- **Data section**
===============
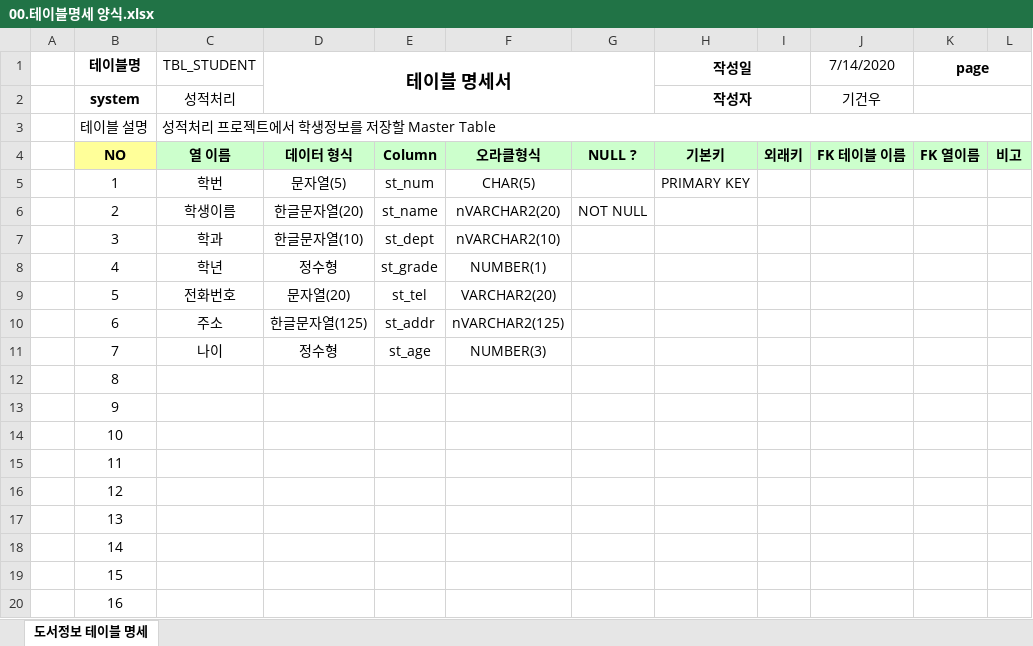
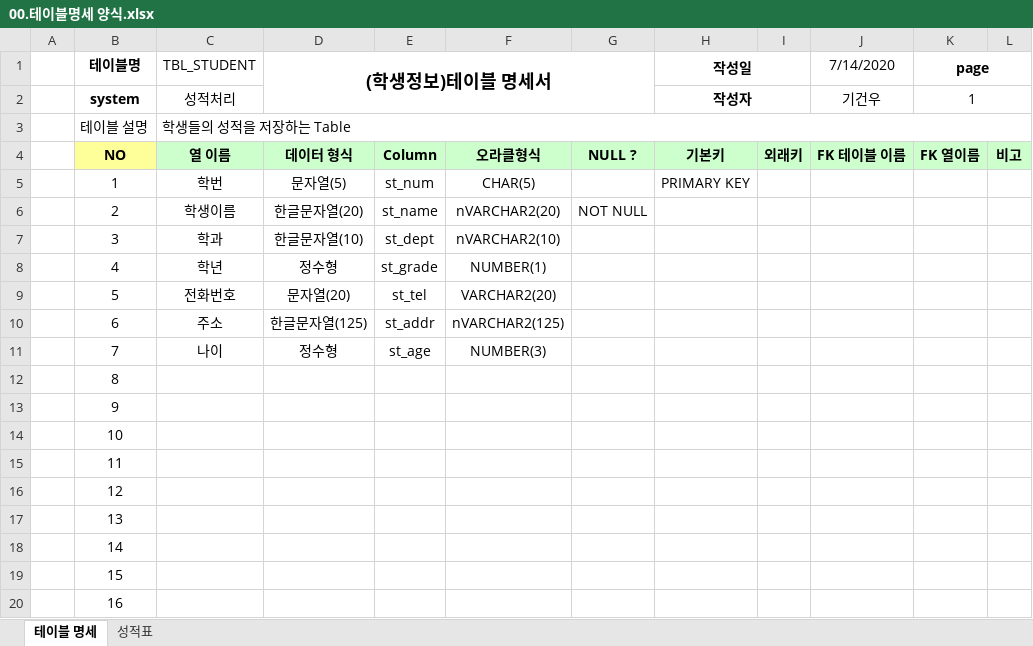
Before and after one commit to specialkgb/2020_07_DBMS, an Excel workbook: 참고자료/00.테이블명세 양식.xlsx, sheet 테이블 명세, drawn as a sheet; values as stored, in another font and other column widths than the file's, no borders; the diff names each change by its address in the sheet, - before the commit and + after, or states it on an @@ line.

```diff
--- a/참고자료/00.테이블명세 양식.xlsx (sheet 테이블 명세)
+++ b/참고자료/00.테이블명세 양식.xlsx (sheet 테이블 명세)
-sheet tab: 도서정보 테이블 명세
+sheet tab: 테이블 명세
+sheet tab: 성적표
-D1: 테이블 명세서
+D1: (학생정보)테이블 명세서
-K2 (page): (empty)
+K2 (page): 1
-C3 (TBL_STUDENT): 성적처리 프로젝트에서 학생정보를 저장할 Master Table
+C3 (TBL_STUDENT): 학생들의 성적을 저장하는 Table
```
Also changed, not shown: 참고자료/학생정보테이블.xlsx, 7 other files.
===============
- **What you will do**
Every last line above must be reproduced as written, and no pictures belong in the copy.

- **Response box**
Before and after one commit to specialkgb/2020_07_DBMS, an Excel workbook: 참고자료/00.테이블명세 양식.xlsx, sheet 테이블 명세, drawn as a sheet; values as stored, in another font and other column widths than the file's, no borders; the diff names each change by its address in the sheet, - before the commit and + after, or states it on an @@ line.

```diff
--- a/참고자료/00.테이블명세 양식.xlsx (sheet 테이블 명세)
+++ b/참고자료/00.테이블명세 양식.xlsx (sheet 테이블 명세)
-sheet tab: 도서정보 테이블 명세
+sheet tab: 테이블 명세
+sheet tab: 성적표
-D1: 테이블 명세서
+D1: (학생정보)테이블 명세서
-K2 (page): (empty)
+K2 (page): 1
-C3 (TBL_STUDENT): 성적처리 프로젝트에서 학생정보를 저장할 Master Table
+C3 (TBL_STUDENT): 학생들의 성적을 저장하는 Table
```
Also changed, not shown: 참고자료/학생정보테이블.xlsx, 7 other files.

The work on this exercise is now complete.